After a couple of days, I found out she had a boyfriend (Ash). She’d had a boyfriend for almost two years. Two years. What the fuck?! I didn’t know what to think. I was angry at her for acting that way if she had a boyfriend, but I told myself it was a one time thing (thanks a lot, alcohol). Besides, there’s nothing wrong with flirting. Things wouldn’t happen again between us.
I was wrong. I was “the other girl” for six months. SIX. There were rumors, but we always denied them. Ash hated me, and Misty and I both knew we should stop, because it was the “right thing to do”, but we never did stop. We used alcohol as an excuse, (I suppose it was our guilt-freeing device), but we were completely sober more than once. We’d say we liked each other, we’d hug, kiss, hold hands and talk about anything and everything for hours. We were like a couple, without actually “being” one.
Every once in a while, Misty got these “confusion attacks” and she would just distance herself from me without any explanation whatsoever, just to come back a couple of days later confessing she did it because she wanted to be faithful to her boyfriend and she didn’t know what to do with the whole situation. I never pressured her, because I understand how hard it can be for some people to come to terms with having a relationship with someone from the same sex. Plus, because of this tug-o-war, I was constantly trying to deny my feelings for her, telling myself I did it just because I had a good time (pfft,I couldn’t even convince myself of that). Denying my feelings was my way of protecting myself, because if she’d been with Ash for so long, and she wouldn’t let go, even after lying to him for months, there were two possible options:

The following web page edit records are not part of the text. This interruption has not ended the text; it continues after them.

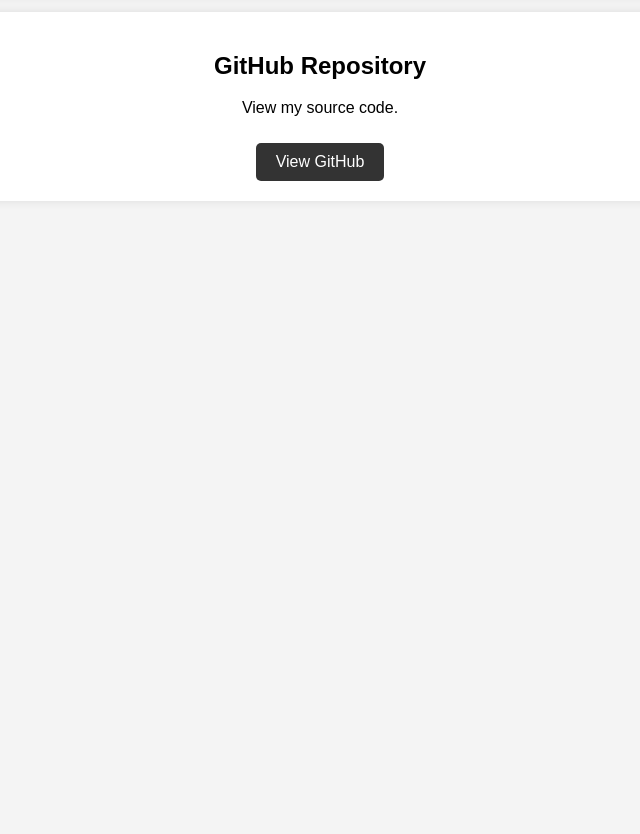
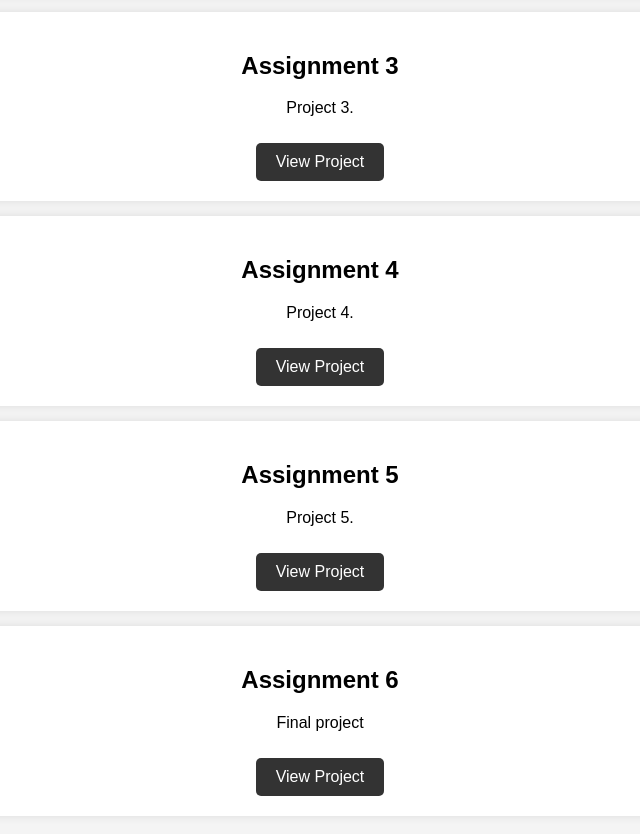
Before and after one commit to davidbiegon/25-1802-final, a plain HTML site: page index.html in a window 1280 px wide. Shown: the part 580-1414 px from the top of the page, without its empty margins (320-960 px from the left). Before the commit the page ends 836 px from the top, so only its background shows below. Drawn offline with Linux system fonts and the light colour scheme.

Commit message:
Update index.html

```diff
--- a/index.html
+++ b/index.html
@@ -72,9 +72,27 @@
     </div>
 
     <div class="card">
-        <h2>GitHub Repository</h2>
-        <p>View my source code.</p>
-        <a href="https://github.com/username" target="_blank">View GitHub</a>
+        <h2>Assignment 3</h2>
+        <p>Project 3.</p>
+        <a href="https://davidbiegon.github.io/25-1802-task-3/" target="_blank">View Project</a>
+    </div>
+
+    <div class="card">
+        <h2>Assignment 4</h2>
+        <p>Project 4.</p>
+        <a href="https://davidbiegon.github.io/25-1802-task-4/" target="_blank">View Project</a>
+    </div>
+
+    <div class="card">
+        <h2>Assignment 5</h2>
+        <P>Project 5.</P>
+        <a href="https://davidbiegon.github.io/25-1802-task-5/" targets="_blank">View Project</a>
+    </div>
+
+    <div class="card">
+        <h2>Assignment 6</h2>
+        <P>Final project</P>
+        <a href="https://davidbiegon.github.io/25-1802-final/" targets="_blank">View Project</a>
     </div>
 
 </section>
```
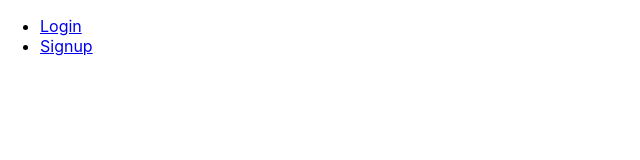
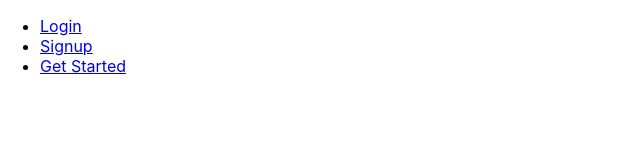
Before and after one commit to SafaElmali/secure-user-auth, a React (Create React App) app: page / in a window 1280 px wide. Shown: the top 160 px of the page, without its empty margins (0-640 px from the left). Built offline with nearby package versions, Linux system fonts and the light colour scheme.

Commit message:
navigation conditionally

```diff
--- a/src/pages/Home/Home.js
+++ b/src/pages/Home/Home.js
@@ -1,15 +1,21 @@
-import React from 'react';
+import React, { useContext } from 'react';
 import { Link } from "react-router-dom";
+import { AuthContext } from '../../context/AutContext';
 
 const Home = () => {
+    const authContext = useContext(AuthContext);
+
     return (
         <nav>
             <ul>
                 <li>
-                    <Link to="/login">Login</Link>
+                    <Link to={authContext.isAuthenticated() ? '/dashboard' : 'login'}>Login</Link>
                 </li>
                 <li>
-                    <Link to="/Signup">Signup</Link>
+                    <Link to='/signup'>Signup</Link>
+                </li>
+                <li>
+                    <Link to={authContext.isAuthenticated() ? '/dashboard' : 'signup'}>Get Started</Link>
                 </li>
             </ul>
         </nav>
```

1) I was her “lesbian experiment” and her true feelings belonged to Ash.
2) She was scared of taking a risk because she liked a woman, and she would rather stay in her comfortable and familiar place
Either way, I couldn’t win.
One day, Misty told me she was breaking up with Ash, because she couldn’t take it anymore- she couldn’t deny her feelings for me, and because she cared and respected him, she had to do it. They broke up, and we spent a night together talking about it. It seemed as though this time was for real, and Misty looked great, as though an enormous weight was lifted off her shoulders. Obviously, I was as happy as a clam, but I was also incredibly happy for her- she was finally able to overcome her confusion and admit there’s nothing wrong with loving a woman.
Once again: I was wrong. The next day (Sunday), she stopped talking to me abruptly. On Monday, she arrived to uni holding Ash’s hand and she greeted me as though nothing had happened. She basically rubbed it all over my face.
Needless to say, I was crushed. I was left with my open arms, without an explanation. Now she barely looks at me, and won’t even come near me if I’m in a small group of people, just to avoid talking to me. I remember, more than once she told me “I don’t like women, I like you” or “I’m not like this, but it’s you”. At the time I thought it was cute (maybe a little cliché, but still). Clearly, it was her way of denying our relationship and her possible lesbian tendencies. Since ‘it’s not normal’, she tried so hard to deny it. Because of this, I can’t help but feel discriminated and undermined (oh, let’s not forget stupid for letting it happen). Despite everything that happened between us, and all the things she said, I still doubt if she ever really liked me or if I was her teenage lesbian experiment all along.